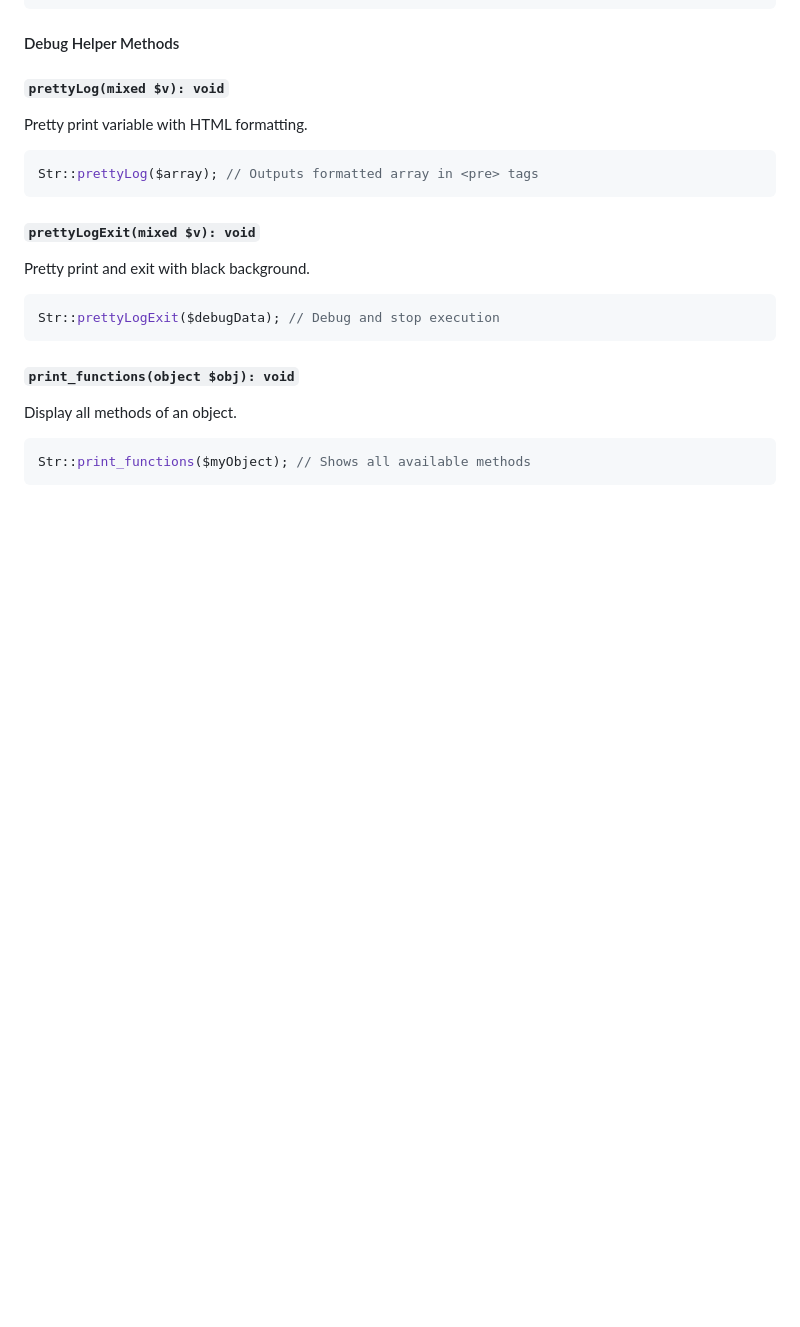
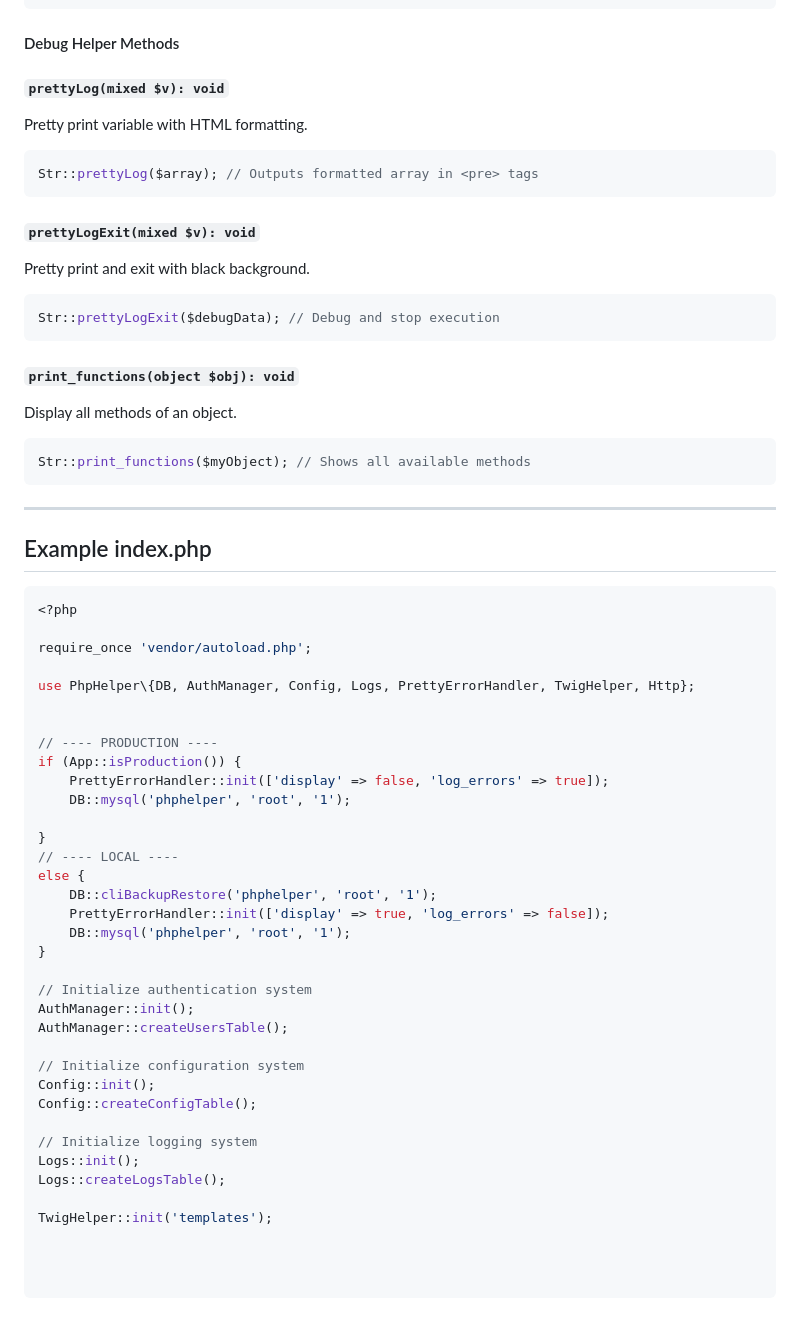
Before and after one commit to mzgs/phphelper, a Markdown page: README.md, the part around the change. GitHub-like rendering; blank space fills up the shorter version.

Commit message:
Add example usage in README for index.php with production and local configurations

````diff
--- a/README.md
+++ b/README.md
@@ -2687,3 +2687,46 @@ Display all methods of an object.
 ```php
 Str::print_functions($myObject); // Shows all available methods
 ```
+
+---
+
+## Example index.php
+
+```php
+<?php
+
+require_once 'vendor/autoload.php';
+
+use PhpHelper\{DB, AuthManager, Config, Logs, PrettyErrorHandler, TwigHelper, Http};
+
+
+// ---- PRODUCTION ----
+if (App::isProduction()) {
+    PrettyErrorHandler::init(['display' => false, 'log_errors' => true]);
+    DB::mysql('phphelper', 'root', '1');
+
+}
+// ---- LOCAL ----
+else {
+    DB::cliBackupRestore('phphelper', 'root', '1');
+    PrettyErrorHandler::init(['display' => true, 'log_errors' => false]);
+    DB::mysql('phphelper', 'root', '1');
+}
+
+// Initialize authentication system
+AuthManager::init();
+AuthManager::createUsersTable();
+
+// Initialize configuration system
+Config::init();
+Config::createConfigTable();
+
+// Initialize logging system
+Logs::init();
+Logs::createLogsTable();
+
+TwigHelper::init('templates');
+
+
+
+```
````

...

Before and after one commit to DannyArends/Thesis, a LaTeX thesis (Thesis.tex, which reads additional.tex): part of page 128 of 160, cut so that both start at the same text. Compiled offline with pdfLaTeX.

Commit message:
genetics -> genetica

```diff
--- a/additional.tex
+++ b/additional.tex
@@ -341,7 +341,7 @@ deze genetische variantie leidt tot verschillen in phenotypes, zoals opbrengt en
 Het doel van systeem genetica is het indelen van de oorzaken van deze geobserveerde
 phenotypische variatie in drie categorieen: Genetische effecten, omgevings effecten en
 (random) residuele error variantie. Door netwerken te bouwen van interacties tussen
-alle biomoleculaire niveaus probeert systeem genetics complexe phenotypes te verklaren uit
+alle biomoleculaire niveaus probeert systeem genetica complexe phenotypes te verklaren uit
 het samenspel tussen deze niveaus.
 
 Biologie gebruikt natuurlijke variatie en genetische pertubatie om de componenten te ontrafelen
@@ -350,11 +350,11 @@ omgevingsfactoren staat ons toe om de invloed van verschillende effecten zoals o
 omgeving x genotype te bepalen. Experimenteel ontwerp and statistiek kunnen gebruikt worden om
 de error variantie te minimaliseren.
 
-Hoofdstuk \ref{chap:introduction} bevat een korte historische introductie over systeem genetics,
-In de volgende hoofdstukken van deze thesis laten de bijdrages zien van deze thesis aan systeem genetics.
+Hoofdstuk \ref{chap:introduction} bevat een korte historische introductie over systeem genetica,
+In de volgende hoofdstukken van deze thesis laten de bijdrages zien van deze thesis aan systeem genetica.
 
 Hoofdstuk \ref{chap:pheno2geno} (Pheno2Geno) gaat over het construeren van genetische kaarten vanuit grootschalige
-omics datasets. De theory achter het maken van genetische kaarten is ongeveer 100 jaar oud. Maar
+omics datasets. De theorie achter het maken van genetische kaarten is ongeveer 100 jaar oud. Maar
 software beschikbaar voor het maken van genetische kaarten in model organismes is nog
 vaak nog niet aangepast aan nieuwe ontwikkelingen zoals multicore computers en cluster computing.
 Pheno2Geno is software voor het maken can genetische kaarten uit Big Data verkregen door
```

◆ Instructions to follow
Within the listing, count the lines that contain the word "AuthManager", and give the count by itself.

◆ Expected answer
3